[Web document revisions]
________________
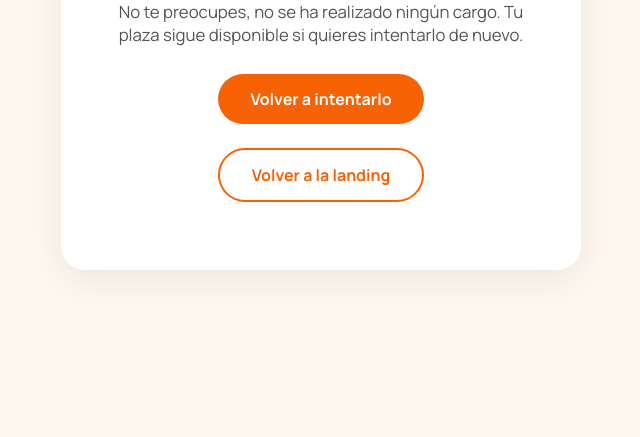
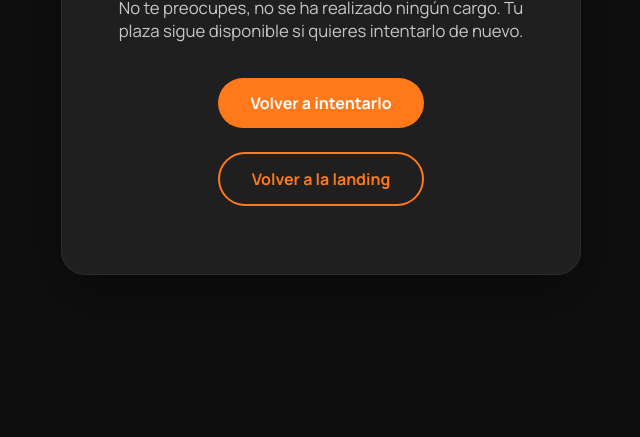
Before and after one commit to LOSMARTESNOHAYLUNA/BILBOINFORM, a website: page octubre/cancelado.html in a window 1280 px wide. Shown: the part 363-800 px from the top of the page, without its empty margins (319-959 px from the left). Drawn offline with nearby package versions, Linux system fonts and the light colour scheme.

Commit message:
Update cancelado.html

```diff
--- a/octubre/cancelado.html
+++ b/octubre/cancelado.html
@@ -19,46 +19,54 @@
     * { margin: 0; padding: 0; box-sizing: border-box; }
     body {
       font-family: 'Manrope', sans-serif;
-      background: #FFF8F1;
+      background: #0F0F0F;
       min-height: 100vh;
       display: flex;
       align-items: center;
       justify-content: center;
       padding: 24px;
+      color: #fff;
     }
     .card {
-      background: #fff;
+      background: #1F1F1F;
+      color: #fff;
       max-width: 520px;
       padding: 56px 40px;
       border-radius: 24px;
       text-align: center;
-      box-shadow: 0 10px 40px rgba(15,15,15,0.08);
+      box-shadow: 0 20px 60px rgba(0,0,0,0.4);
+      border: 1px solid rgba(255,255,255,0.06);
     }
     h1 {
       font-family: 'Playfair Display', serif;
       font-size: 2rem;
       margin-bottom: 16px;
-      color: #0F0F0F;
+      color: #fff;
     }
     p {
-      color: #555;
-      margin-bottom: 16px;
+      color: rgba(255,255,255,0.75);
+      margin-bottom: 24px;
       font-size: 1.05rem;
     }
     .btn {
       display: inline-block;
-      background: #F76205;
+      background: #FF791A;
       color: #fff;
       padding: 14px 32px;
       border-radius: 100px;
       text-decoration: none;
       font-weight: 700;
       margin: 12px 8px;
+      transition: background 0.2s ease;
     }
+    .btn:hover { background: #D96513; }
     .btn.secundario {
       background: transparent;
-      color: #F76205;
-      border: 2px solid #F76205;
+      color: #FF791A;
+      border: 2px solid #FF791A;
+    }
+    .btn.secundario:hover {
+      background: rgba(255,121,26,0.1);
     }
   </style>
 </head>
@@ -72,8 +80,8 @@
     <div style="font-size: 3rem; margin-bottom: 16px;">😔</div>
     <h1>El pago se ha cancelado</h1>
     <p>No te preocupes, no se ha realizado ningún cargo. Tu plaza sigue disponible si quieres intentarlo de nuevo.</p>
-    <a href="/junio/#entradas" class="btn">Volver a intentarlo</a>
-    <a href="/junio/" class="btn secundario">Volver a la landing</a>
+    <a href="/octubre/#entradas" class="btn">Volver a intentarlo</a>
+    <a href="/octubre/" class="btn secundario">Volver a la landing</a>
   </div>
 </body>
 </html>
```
________________
• [YOUR ASSIGNMENT] Tally the lines above that contain the string "center". Respond with the total alone.

• [SOLUTION TO THIS TASK] 3